:: Record extracts ::
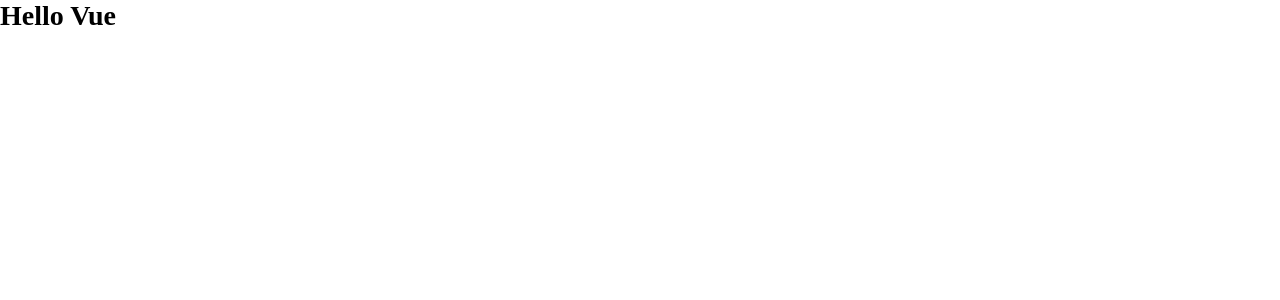
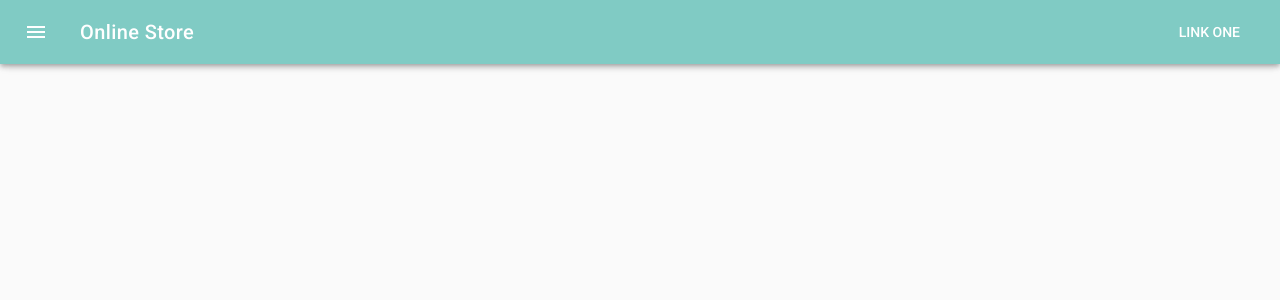
Before and after one commit to yurashalya/OnlineStore-Vue.js-, a Vue app: page / in a window 1280 px wide. Shown: the top 300 px of the page. Built offline with nearby package versions, Linux system fonts and the light colour scheme.

Commit message:
Create a navigation menu

```diff
--- a/src/App.vue
+++ b/src/App.vue
@@ -1,9 +1,14 @@
 <template>
-  <h1>Hello Vue</h1>
+  <v-app>
+      <Navbar/>
+  </v-app>
 </template>
 
 <script>
+import Navbar from './components/Navbar.vue'
 export default {
-
+    components: {
+      Navbar
+    }
 }
 </script>
--- /dev/null
+++ b/src/components/Navbar.vue
@@ -0,0 +1,27 @@
+<template>
+	<div>
+		<v-navigation-drawer app temporary></v-navigation-drawer>
+  		<v-toolbar app  color="teal lighten-3"dark>
+  			<v-toolbar-side-icon></v-toolbar-side-icon>
+		    <v-toolbar-title>Online Store</v-toolbar-title>
+		    <v-spacer></v-spacer>
+		    <v-toolbar-items class="hidden-sm-and-down">
+		      <v-btn flat>Link One</v-btn>
+
+		    </v-toolbar-items>
+  		</v-toolbar>
+  		<v-content>
+
+      		<router-view></router-view>
+
+  		</v-content>
+	</div>
+
+</template>
+
+
+<script>
+	export default {
+
+	}
+</script>
```
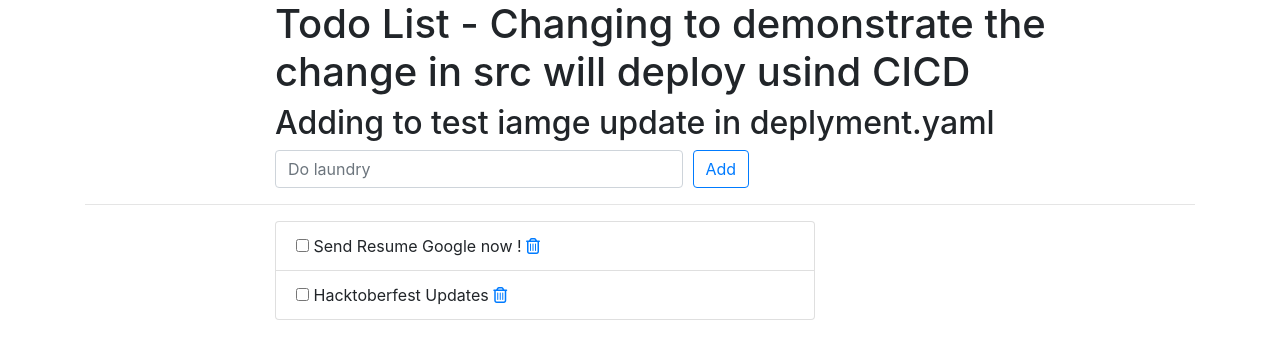
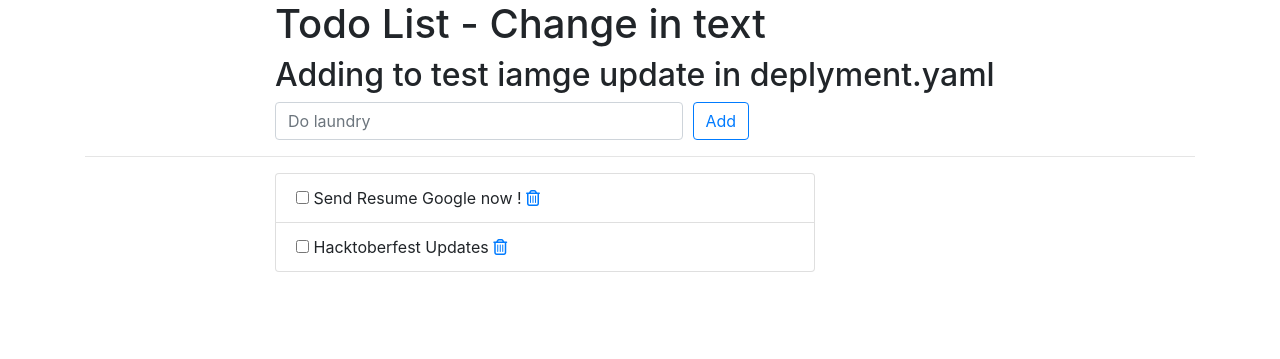
Before and after one commit to Ryzen-thor/python-jenkins-k8s-argocd-project, a Django app: page /todos/ in a window 1280 px wide. Shown: the top 359 px of the page. Run offline with Django 3.2, Linux system fonts and the light colour scheme; data comes from the database, SQL or seed files in the repository; some libraries are stand-ins or nearby versions.

Commit message:
to demo cicd

```diff
--- a/todos/templates/todos/index.html
+++ b/todos/templates/todos/index.html
@@ -12,7 +12,7 @@
     <div class="offset-md-2 col-lg-9">
       <div class="page-header">
         <h1>
-          Todo List - Changing to demonstrate the change in src will deploy usind CICD
+          Todo List - Change in text
         </h1>
         <h2>Adding to test iamge update in deplyment.yaml</h2>
       </div>
```
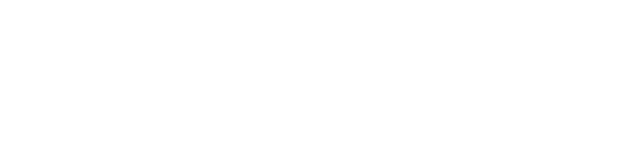
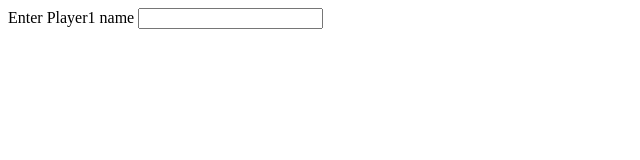
Before and after one commit to symonogwe/Battleship-game, a website built with webpack: page src/template.html in a window 1280 px wide. Shown: the whole page, without its empty margins (0-640 px from the left). Built offline with nearby package versions, Linux system fonts and the light colour scheme.

Commit message:
Create player1 name input form

```diff
--- a/src/template.html
+++ b/src/template.html
@@ -5,5 +5,10 @@
     <meta name="viewport" content="width=device-width, initial-scale=1.0" />
     <title><%= htmlWebpackPlugin.options.title %></title>
   </head>
-  <body></body>
+  <body>
+    <form class="player1-name-input">
+      <label for="player1-name">Enter Player1 name</label>
+      <input type="text" id="player1-name" required />
+    </form>
+  </body>
 </html>
```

:: Your goal ::
Reproduce every record verbatim, please. Omit the images.

:: Problem solution ::
Before and after one commit to yurashalya/OnlineStore-Vue.js-, a Vue app: page / in a window 1280 px wide. Shown: the top 300 px of the page. Built offline with nearby package versions, Linux system fonts and the light colour scheme.

Commit message:
Create a navigation menu

```diff
--- a/src/App.vue
+++ b/src/App.vue
@@ -1,9 +1,14 @@
 <template>
-  <h1>Hello Vue</h1>
+  <v-app>
+      <Navbar/>
+  </v-app>
 </template>
 
 <script>
+import Navbar from './components/Navbar.vue'
 export default {
-
+    components: {
+      Navbar
+    }
 }
 </script>
--- /dev/null
+++ b/src/components/Navbar.vue
@@ -0,0 +1,27 @@
+<template>
+	<div>
+		<v-navigation-drawer app temporary></v-navigation-drawer>
+  		<v-toolbar app  color="teal lighten-3"dark>
+  			<v-toolbar-side-icon></v-toolbar-side-icon>
+		    <v-toolbar-title>Online Store</v-toolbar-title>
+		    <v-spacer></v-spacer>
+		    <v-toolbar-items class="hidden-sm-and-down">
+		      <v-btn flat>Link One</v-btn>
+
+		    </v-toolbar-items>
+  		</v-toolbar>
+  		<v-content>
+
+      		<router-view></router-view>
+
+  		</v-content>
+	</div>
+
+</template>
+
+
+<script>
+	export default {
+
+	}
+</script>
```
Before and after one commit to Ryzen-thor/python-jenkins-k8s-argocd-project, a Django app: page /todos/ in a window 1280 px wide. Shown: the top 359 px of the page. Run offline with Django 3.2, Linux system fonts and the light colour scheme; data comes from the database, SQL or seed files in the repository; some libraries are stand-ins or nearby versions.

Commit message:
to demo cicd

```diff
--- a/todos/templates/todos/index.html
+++ b/todos/templates/todos/index.html
@@ -12,7 +12,7 @@
     <div class="offset-md-2 col-lg-9">
       <div class="page-header">
         <h1>
-          Todo List - Changing to demonstrate the change in src will deploy usind CICD
+          Todo List - Change in text
         </h1>
         <h2>Adding to test iamge update in deplyment.yaml</h2>
       </div>
```
Before and after one commit to symonogwe/Battleship-game, a website built with webpack: page src/template.html in a window 1280 px wide. Shown: the whole page, without its empty margins (0-640 px from the left). Built offline with nearby package versions, Linux system fonts and the light colour scheme.

Commit message:
Create player1 name input form

```diff
--- a/src/template.html
+++ b/src/template.html
@@ -5,5 +5,10 @@
     <meta name="viewport" content="width=device-width, initial-scale=1.0" />
     <title><%= htmlWebpackPlugin.options.title %></title>
   </head>
-  <body></body>
+  <body>
+    <form class="player1-name-input">
+      <label for="player1-name">Enter Player1 name</label>
+      <input type="text" id="player1-name" required />
+    </form>
+  </body>
 </html>
```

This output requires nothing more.